While this bear market is reaping rewards for many investors, words of warning come from one expert who fears that some investors are becoming too complacent.
He also highlights that the economic data is not necessarily all good news.
The warning comes from Russ Koesterich, an analyst at asset management firm BlackRock, who points to news that America added 136,000 new jobs in January, which pushed the rate of unemployment down to 7.7%.
That’s the lowest since 2008, but the hourly earnings for workers has remained stagnant and is not keeping up with inflation as wages increased just 2% last year.
This data, says Koesterich, suggests that while the American economy is managing to generate new jobs, it’s not at a fast enough rate to drive up wages.
He also says that the US labour force participation rate of 63.5%, the lowest figure since August last year, will slow the economy’s growth as fewer people are available for work.

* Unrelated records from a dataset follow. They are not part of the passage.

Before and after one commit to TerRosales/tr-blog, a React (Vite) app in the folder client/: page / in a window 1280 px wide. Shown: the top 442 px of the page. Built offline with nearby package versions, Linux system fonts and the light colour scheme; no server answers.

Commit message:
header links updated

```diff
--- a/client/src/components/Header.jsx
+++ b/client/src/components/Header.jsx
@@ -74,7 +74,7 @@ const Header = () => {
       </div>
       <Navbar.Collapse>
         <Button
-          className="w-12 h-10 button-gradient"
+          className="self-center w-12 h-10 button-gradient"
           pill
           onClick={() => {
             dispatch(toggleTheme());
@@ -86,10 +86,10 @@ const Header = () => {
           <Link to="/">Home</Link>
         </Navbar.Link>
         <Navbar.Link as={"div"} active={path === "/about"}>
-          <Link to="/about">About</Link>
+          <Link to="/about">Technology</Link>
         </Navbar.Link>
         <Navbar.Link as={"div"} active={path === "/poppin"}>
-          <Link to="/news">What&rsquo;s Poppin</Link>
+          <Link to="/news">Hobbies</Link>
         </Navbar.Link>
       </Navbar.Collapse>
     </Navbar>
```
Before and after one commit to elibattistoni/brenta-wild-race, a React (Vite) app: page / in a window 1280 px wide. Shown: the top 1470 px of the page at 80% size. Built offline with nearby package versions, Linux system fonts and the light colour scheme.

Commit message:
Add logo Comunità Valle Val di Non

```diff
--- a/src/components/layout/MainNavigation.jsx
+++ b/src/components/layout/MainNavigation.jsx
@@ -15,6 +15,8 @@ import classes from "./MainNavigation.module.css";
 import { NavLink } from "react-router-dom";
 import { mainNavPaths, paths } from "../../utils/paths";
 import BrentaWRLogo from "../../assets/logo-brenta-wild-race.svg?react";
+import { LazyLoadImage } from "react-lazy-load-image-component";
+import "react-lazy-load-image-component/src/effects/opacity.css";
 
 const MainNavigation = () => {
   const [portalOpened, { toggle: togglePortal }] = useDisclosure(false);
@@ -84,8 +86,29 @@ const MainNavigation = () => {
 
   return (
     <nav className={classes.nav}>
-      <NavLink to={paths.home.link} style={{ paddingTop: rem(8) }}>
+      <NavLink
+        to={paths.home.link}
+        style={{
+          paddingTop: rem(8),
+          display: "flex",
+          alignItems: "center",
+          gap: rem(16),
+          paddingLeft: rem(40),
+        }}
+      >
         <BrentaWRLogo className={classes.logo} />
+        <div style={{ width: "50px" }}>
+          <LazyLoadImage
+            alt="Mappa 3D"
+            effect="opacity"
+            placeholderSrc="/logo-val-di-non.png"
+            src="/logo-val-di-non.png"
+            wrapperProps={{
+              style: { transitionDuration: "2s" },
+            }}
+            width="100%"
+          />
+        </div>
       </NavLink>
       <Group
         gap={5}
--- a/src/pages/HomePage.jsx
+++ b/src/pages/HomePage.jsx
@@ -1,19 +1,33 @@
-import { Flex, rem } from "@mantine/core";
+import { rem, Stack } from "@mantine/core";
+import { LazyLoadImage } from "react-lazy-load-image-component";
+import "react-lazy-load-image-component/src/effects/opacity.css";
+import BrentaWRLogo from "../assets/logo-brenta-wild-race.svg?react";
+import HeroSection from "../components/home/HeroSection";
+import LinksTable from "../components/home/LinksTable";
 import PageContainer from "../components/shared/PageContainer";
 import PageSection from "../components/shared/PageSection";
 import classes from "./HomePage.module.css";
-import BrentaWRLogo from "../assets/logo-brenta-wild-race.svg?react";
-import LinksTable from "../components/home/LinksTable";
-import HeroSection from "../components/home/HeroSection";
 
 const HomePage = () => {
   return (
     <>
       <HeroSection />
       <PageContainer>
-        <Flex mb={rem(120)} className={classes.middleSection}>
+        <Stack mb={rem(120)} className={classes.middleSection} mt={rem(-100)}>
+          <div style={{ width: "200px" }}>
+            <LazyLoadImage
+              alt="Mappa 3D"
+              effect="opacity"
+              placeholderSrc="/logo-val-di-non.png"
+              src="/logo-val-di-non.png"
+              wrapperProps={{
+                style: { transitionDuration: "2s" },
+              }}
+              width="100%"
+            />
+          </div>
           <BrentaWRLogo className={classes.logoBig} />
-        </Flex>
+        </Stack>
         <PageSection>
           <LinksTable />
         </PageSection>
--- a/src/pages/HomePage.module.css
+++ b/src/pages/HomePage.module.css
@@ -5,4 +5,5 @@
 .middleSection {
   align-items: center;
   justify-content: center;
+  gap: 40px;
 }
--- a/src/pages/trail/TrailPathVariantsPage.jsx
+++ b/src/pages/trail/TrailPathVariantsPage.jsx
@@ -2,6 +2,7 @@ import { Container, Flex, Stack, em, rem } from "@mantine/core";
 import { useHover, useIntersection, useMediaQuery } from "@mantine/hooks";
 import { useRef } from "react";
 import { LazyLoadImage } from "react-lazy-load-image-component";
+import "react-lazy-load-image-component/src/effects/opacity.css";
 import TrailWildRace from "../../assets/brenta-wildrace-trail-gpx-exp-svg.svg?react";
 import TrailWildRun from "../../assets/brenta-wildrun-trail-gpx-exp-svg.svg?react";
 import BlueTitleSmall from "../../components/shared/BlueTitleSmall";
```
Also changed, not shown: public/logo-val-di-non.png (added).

This means that in the long term, underlying problems with economic growth in the US signal investors should become more selective to protect themselves.
Koesterich said: “Stocks have been experiencing a strong run and the magnitude of recent gains is causing some indicators to flash yellow.
“After spiking a couple of weeks ago, volatility measures have fallen again, suggesting that some investors are becoming complacent. Investors should become more selective as they look at potential investment opportunities.”
He also says that the growth in corporate earnings is not keeping up with price rises, which makes some stocks less attractive – though still better value when compared to cash and bonds.
Economy under pressure
Other economic data for the US show that there was a fall of personal incomes of 3.6% last year and shopping malls saw a drop footfall traffic of 4% in January.
Consumer spending in the US is under pressure and small businesses lack confidence.
However, other analysts are pointing to the growing divergence between the US economy and the weakening Eurozone which has seen the European Central Bank cut its inflation and GDP forecasts in response to further signs that America is growing economically stronger.
Though commodities have performed poorly since the end of 2011, many analysts are now predicting an upturn in prices led by global growth as countries require more oil and industrial metals.
Agricultural commodities are highlighted as best for short term investment opportunities.